Data provided —
______________________________
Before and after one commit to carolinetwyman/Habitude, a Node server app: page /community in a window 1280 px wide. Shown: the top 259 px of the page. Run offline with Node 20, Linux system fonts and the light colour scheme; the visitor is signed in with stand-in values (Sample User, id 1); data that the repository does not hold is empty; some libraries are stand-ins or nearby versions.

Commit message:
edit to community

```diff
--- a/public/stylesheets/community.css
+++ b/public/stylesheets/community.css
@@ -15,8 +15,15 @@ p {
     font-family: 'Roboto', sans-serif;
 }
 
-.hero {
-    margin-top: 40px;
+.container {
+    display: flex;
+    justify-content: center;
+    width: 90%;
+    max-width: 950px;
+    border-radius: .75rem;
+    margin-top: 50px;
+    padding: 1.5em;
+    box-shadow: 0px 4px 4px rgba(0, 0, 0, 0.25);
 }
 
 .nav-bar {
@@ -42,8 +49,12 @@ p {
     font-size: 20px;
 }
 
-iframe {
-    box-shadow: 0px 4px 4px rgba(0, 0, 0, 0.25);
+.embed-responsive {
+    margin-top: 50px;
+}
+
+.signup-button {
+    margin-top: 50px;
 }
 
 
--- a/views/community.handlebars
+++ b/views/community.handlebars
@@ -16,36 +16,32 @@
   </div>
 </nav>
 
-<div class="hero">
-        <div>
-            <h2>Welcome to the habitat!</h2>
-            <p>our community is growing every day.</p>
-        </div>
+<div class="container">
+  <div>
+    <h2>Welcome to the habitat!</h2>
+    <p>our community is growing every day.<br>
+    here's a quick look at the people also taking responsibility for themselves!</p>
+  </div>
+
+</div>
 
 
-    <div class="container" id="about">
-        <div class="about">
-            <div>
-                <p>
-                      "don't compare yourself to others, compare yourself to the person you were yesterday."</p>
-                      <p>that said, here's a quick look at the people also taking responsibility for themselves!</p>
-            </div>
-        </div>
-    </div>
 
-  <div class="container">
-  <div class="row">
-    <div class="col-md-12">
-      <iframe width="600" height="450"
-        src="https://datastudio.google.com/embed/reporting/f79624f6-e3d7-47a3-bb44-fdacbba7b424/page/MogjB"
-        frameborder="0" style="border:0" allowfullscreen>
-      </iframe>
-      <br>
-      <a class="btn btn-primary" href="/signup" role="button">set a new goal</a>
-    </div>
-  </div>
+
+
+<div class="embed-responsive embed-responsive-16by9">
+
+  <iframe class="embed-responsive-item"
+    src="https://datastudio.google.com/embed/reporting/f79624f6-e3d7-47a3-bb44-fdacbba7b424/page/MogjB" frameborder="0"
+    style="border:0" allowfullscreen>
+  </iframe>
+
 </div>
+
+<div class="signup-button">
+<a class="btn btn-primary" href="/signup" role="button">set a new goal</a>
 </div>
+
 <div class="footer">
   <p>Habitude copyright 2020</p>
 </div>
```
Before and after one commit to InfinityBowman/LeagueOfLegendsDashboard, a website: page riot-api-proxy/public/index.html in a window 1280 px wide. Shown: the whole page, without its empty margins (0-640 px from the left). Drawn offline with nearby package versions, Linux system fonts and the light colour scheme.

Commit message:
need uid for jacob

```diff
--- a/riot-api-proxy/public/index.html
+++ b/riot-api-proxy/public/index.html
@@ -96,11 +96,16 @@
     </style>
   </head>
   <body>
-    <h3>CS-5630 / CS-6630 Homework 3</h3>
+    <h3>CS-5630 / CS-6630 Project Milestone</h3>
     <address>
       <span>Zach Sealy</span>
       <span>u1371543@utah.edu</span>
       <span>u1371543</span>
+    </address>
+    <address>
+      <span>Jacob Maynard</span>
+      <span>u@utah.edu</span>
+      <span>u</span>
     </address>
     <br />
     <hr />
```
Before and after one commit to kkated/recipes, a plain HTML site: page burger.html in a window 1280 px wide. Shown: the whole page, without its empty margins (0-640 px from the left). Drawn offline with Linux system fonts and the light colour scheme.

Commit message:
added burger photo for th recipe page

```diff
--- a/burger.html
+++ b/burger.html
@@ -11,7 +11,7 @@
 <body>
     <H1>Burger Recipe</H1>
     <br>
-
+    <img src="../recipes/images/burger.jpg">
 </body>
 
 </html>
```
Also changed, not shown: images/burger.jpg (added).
______________________________
Assignment — Write out the complete listing above, exactly as it reads.

Expected answer —
Before and after one commit to carolinetwyman/Habitude, a Node server app: page /community in a window 1280 px wide. Shown: the top 259 px of the page. Run offline with Node 20, Linux system fonts and the light colour scheme; the visitor is signed in with stand-in values (Sample User, id 1); data that the repository does not hold is empty; some libraries are stand-ins or nearby versions.

Commit message:
edit to community

```diff
--- a/public/stylesheets/community.css
+++ b/public/stylesheets/community.css
@@ -15,8 +15,15 @@ p {
     font-family: 'Roboto', sans-serif;
 }
 
-.hero {
-    margin-top: 40px;
+.container {
+    display: flex;
+    justify-content: center;
+    width: 90%;
+    max-width: 950px;
+    border-radius: .75rem;
+    margin-top: 50px;
+    padding: 1.5em;
+    box-shadow: 0px 4px 4px rgba(0, 0, 0, 0.25);
 }
 
 .nav-bar {
@@ -42,8 +49,12 @@ p {
     font-size: 20px;
 }
 
-iframe {
-    box-shadow: 0px 4px 4px rgba(0, 0, 0, 0.25);
+.embed-responsive {
+    margin-top: 50px;
+}
+
+.signup-button {
+    margin-top: 50px;
 }
 
 
--- a/views/community.handlebars
+++ b/views/community.handlebars
@@ -16,36 +16,32 @@
   </div>
 </nav>
 
-<div class="hero">
-        <div>
-            <h2>Welcome to the habitat!</h2>
-            <p>our community is growing every day.</p>
-        </div>
+<div class="container">
+  <div>
+    <h2>Welcome to the habitat!</h2>
+    <p>our community is growing every day.<br>
+    here's a quick look at the people also taking responsibility for themselves!</p>
+  </div>
+
+</div>
 
 
-    <div class="container" id="about">
-        <div class="about">
-            <div>
-                <p>
-                      "don't compare yourself to others, compare yourself to the person you were yesterday."</p>
-                      <p>that said, here's a quick look at the people also taking responsibility for themselves!</p>
-            </div>
-        </div>
-    </div>
 
-  <div class="container">
-  <div class="row">
-    <div class="col-md-12">
-      <iframe width="600" height="450"
-        src="https://datastudio.google.com/embed/reporting/f79624f6-e3d7-47a3-bb44-fdacbba7b424/page/MogjB"
-        frameborder="0" style="border:0" allowfullscreen>
-      </iframe>
-      <br>
-      <a class="btn btn-primary" href="/signup" role="button">set a new goal</a>
-    </div>
-  </div>
+
+
+<div class="embed-responsive embed-responsive-16by9">
+
+  <iframe class="embed-responsive-item"
+    src="https://datastudio.google.com/embed/reporting/f79624f6-e3d7-47a3-bb44-fdacbba7b424/page/MogjB" frameborder="0"
+    style="border:0" allowfullscreen>
+  </iframe>
+
 </div>
+
+<div class="signup-button">
+<a class="btn btn-primary" href="/signup" role="button">set a new goal</a>
 </div>
+
 <div class="footer">
   <p>Habitude copyright 2020</p>
 </div>
```
Before and after one commit to InfinityBowman/LeagueOfLegendsDashboard, a website: page riot-api-proxy/public/index.html in a window 1280 px wide. Shown: the whole page, without its empty margins (0-640 px from the left). Drawn offline with nearby package versions, Linux system fonts and the light colour scheme.

Commit message:
need uid for jacob

```diff
--- a/riot-api-proxy/public/index.html
+++ b/riot-api-proxy/public/index.html
@@ -96,11 +96,16 @@
     </style>
   </head>
   <body>
-    <h3>CS-5630 / CS-6630 Homework 3</h3>
+    <h3>CS-5630 / CS-6630 Project Milestone</h3>
     <address>
       <span>Zach Sealy</span>
       <span>u1371543@utah.edu</span>
       <span>u1371543</span>
+    </address>
+    <address>
+      <span>Jacob Maynard</span>
+      <span>u@utah.edu</span>
+      <span>u</span>
     </address>
     <br />
     <hr />
```
Before and after one commit to kkated/recipes, a plain HTML site: page burger.html in a window 1280 px wide. Shown: the whole page, without its empty margins (0-640 px from the left). Drawn offline with Linux system fonts and the light colour scheme.

Commit message:
added burger photo for th recipe page

```diff
--- a/burger.html
+++ b/burger.html
@@ -11,7 +11,7 @@
 <body>
     <H1>Burger Recipe</H1>
     <br>
-
+    <img src="../recipes/images/burger.jpg">
 </body>
 
 </html>
```
Also changed, not shown: images/burger.jpg (added).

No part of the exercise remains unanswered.